Posts Tagged Friendkeeping
“If you’re not a big Internet user, the one thing you need to know is that people lo-o-o-o-ve acronyms/ abbreviations. I hate them and pretty much refuse to use them, mainly because the most common ones are not things I would every actually say. I don’t say Laugh Out Loud (LOL) or call my child Dear Daughter (DD), plus I think these abbreviations very quickly lead to people attempting to communicate with a big string of undifferentiable cliches.”
Friendkeeping by Julie Klam. Publisher: Riverhead Books (November 2012). Memoir. Hardcover. 240 pages. ISBN: 978-1-59448-806-1.
Julie Klam and I have a lot in common. We seem to have quite similar thoughts about work, writing, social networking and friendships. We both dislike using acronyms on the Internet. She’s the successful older sister I’ve never had. I’d like to write memoirs. She’s published three. Unlike Julie Klam, I’ve met VERY few of my twitter friends in real life. I’ve suggested meeting for coffee or a drink but most people don’t want to meet. Julie now has very close friends and colleagues in writers Ann Leary and Laura Zigman who she met through Twitter. They do a radio show on NPR called “Hash Hags” together where they interview authors. That’s a Twitter networking success story!
If you’re expecting a field guide as described on the cover of Friendkeeping, you’ll be quickly disappointed. Most of the time she comes across as rather narcissistic and selfish, but it’s her memoir and she writes as she remembers it. And she’s got the friends and maybe you don’t and are reading to find out how to keep them. This isn’t a how-to book. Klam instead tells stories of her own friendships—the long-term ones, the on-off ones, the ones met through twitter.
Friendkeeping according to Julie Klam:
“It does help to be in the same place in life as someone you are friends with; you can be supportive to a pregnant woman when you don’t have to look back forty years to your own pregnancy, and maybe the same principle applies If you’re both working at the same place or you’re both single or both newly married or you both let four dogs sleep in your bed.”
On being yourself:
“I suddenly realized that I hadn’t been lobotomized—the person I was before I became a mother was in there. I had interests, or at the very least I was in interested in people who had interests other than children.”
From @friends to IRL:
“For me, it’s brought new like-minded friends into my fray and reconnected me with old friends I am sure I never would have found otherwise.

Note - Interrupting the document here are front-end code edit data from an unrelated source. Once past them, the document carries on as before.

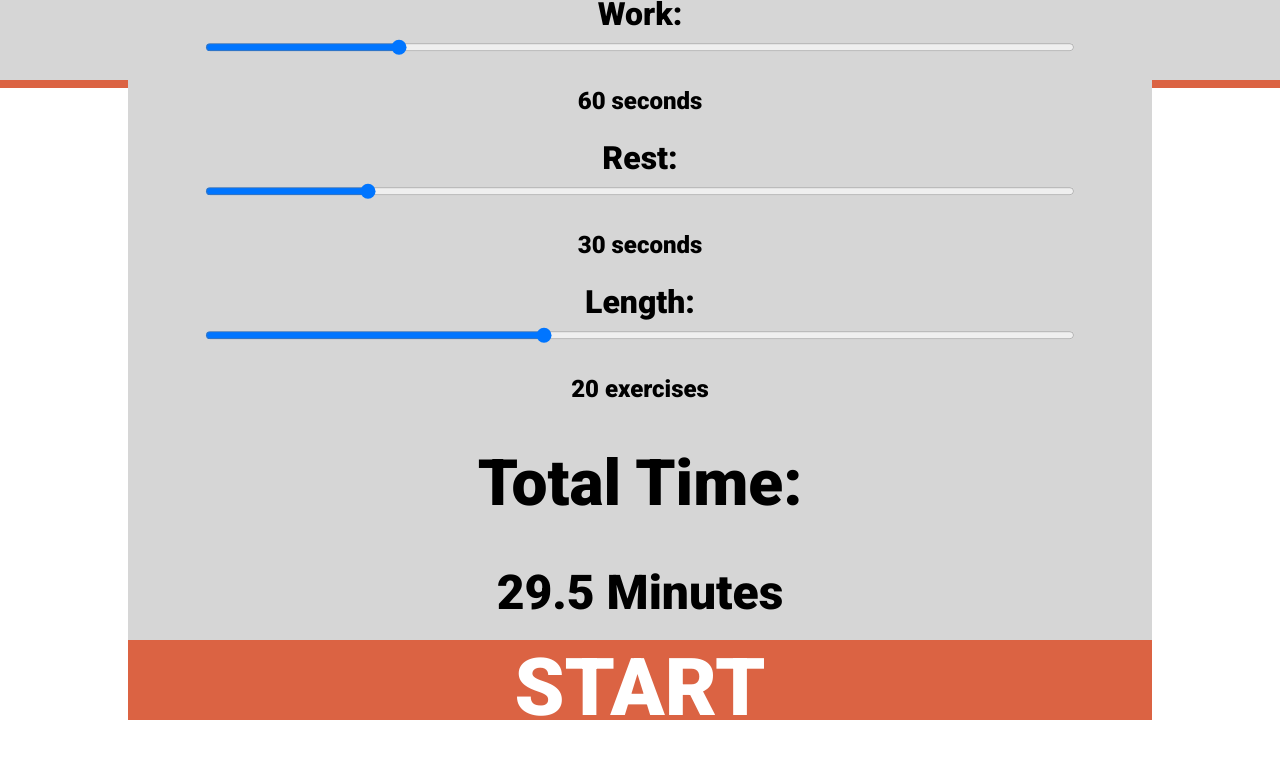
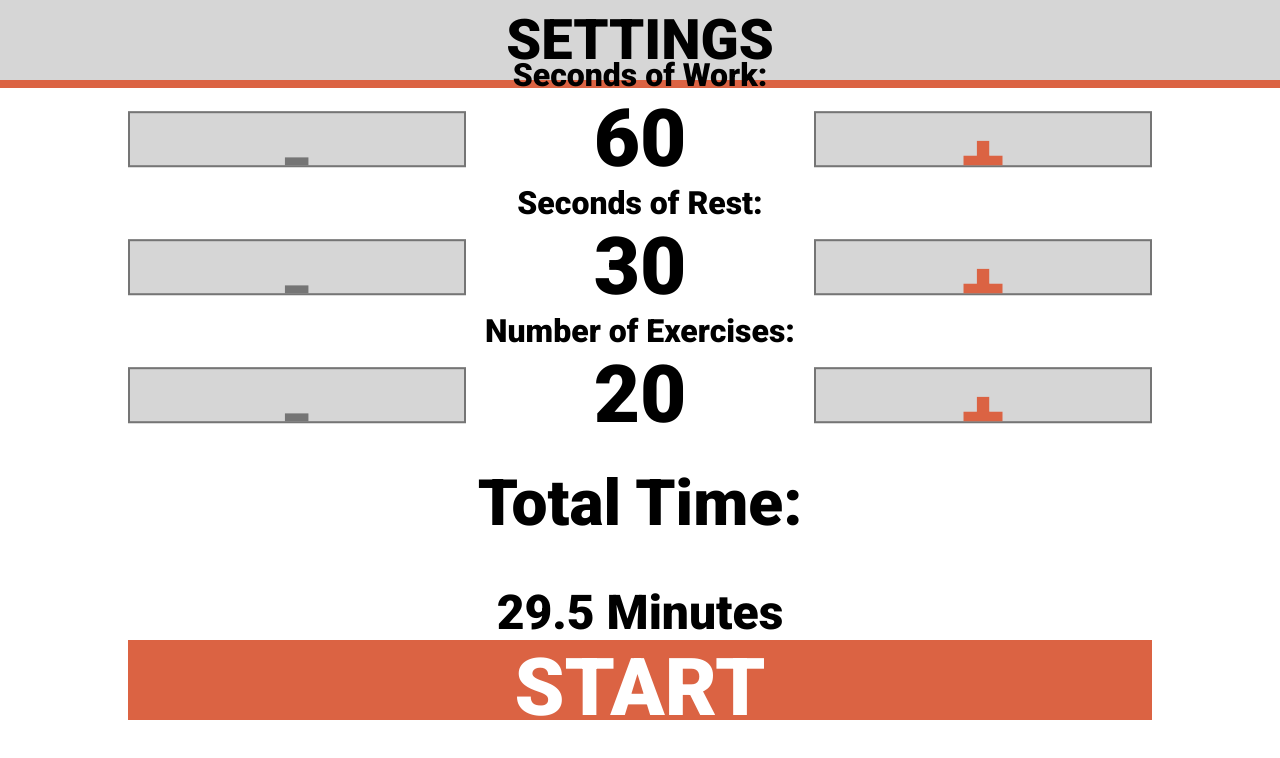
Before and after one commit to HoganMcDonald/exercise, a website: page public/views/index.html in a window 1280 px wide. Drawn offline with nearby package versions, Linux system fonts and the light colour scheme; some packages are replaced by stand-ins of ours; files that its build step writes are made by us from their sources; files whose address does not match are found by name.

Commit message:
styling for settings page final. not yet functional.

```diff
--- a/public/scripts/app.js
+++ b/public/scripts/app.js
@@ -99,6 +99,7 @@ app.controller('mainController', function($interval, $location, cache) {
   // will pause the countdown and change button
   vm.togglePlay = function functionName() {
     vm.pause = !vm.pause;
+    console.log(vm.pause);
     if (vm.playPauseIcon === 'assets/icons/play.svg') {
       vm.playPauseIcon = 'assets/icons/pause.svg';
     } else {
--- a/public/styles/sass/_settings.sass
+++ b/public/styles/sass/_settings.sass
@@ -7,25 +7,55 @@
   .controlls
     width: 80vw
     position: relative
-    top: 30%
+    top: 35%
     transform: translateY(-50%)
     margin: auto
     text-align: center
-    background-color: $button-background
+    // background-color: $button-background
     padding: 3vh 0px
     form
+      height: 100%
+      .inputGrid
+        display: grid
+        grid-template-columns: 33% auto 33%
+        grid-template-rows: 5vh 7vh 5vh 7vh 5vh 7vh
+        grid-row-gap: 2vh
       label
+        grid-column-start: 1
+        grid-column-end: span 3
+        align-self: center
         font:
           family: $font-family
           size: 2em
-      input
-        width: 85%
-        height: 3vh
       h3
         font:
           family: $font-family
-          size: 1.5em
-      button
+          size: 5em
+        margin: 0
+        align-self: center
+
+      input
+      .decButton
+        border: 0
+        height: 7vh
+        width: 100%
+        padding: 0
+        border: 2px solid $button-foreground
+        background-color: $button-background
+        color: $button-foreground
+        font:
+          family: $font-family
+          size: 5em
+      .incButton
+        border: 0
+        height: 100%
+        width: 100%
+        border: 2px solid $button-foreground
+        background-color: $button-background
+        color: $accent1
+        font:
+          family: $font-family
+          size: 5em
     h1
       font:
         family: $font-family
--- a/public/views/partials/settings.html
+++ b/public/views/partials/settings.html
@@ -4,17 +4,25 @@
   </div>
 
   <div class="controlls">
+    <form class="controllsForm">
 
-    <form class="controllsForm">
-      <label for="intervalLength">Work:</label><br>
-      <input type="range" ng-model="mc.intervalLength" class="slider intervalLength" max="240" min="10" step="10">
-      <h3>{{mc.intervalLength}} seconds</h3>
-      <label for="restLength">Rest:</label><br>
-      <input type="range" ng-model="mc.restLength" class="slider restLength" max="120" min="10" step="10">
-      <h3>{{mc.restLength}} seconds</h3>
-      <label for="reps">Length:</label><br>
-      <input type="range" ng-model="mc.reps" class="slider reps" max="50" min="1">
-      <h3>{{mc.reps}} exercises</h3>
+      <div class="inputGrid">
+        <label for="intervalLength">Seconds of Work:</label>
+        <input type="button" class="decButton" ng-click="mc.dec(interval)" value="-">
+        <h3>{{mc.intervalLength}}</h3>
+        <input type="button" class="incButton" ng-click="mc.inc(interval)" value="+">
+
+        <label for="restLength">Seconds of Rest:</label>
+        <input type="button" class="decButton" ng-click="mc.dec(rest)" value="-">
+        <h3>{{mc.restLength}}</h3>
+        <input type="button" class="incButton" ng-click="mc.inc(interval)" value="+">
+
+        <label for="reps">Number of Exercises:</label>
+        <input type="button" class="decButton" ng-click="mc.dec(reps)" value="-">
+        <h3>{{mc.reps}}</h3>
+        <input type="button" class="incButton" ng-click="mc.inc(interval)" value="+">
+      </div>
+
 
     </form>
 
```
Also changed, not shown: public/styles/main.min.css.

And once we meet online, we are free to move things into the three-dimensional world.”
FTC Disclosure: I did NOT receive this for review from the publisher.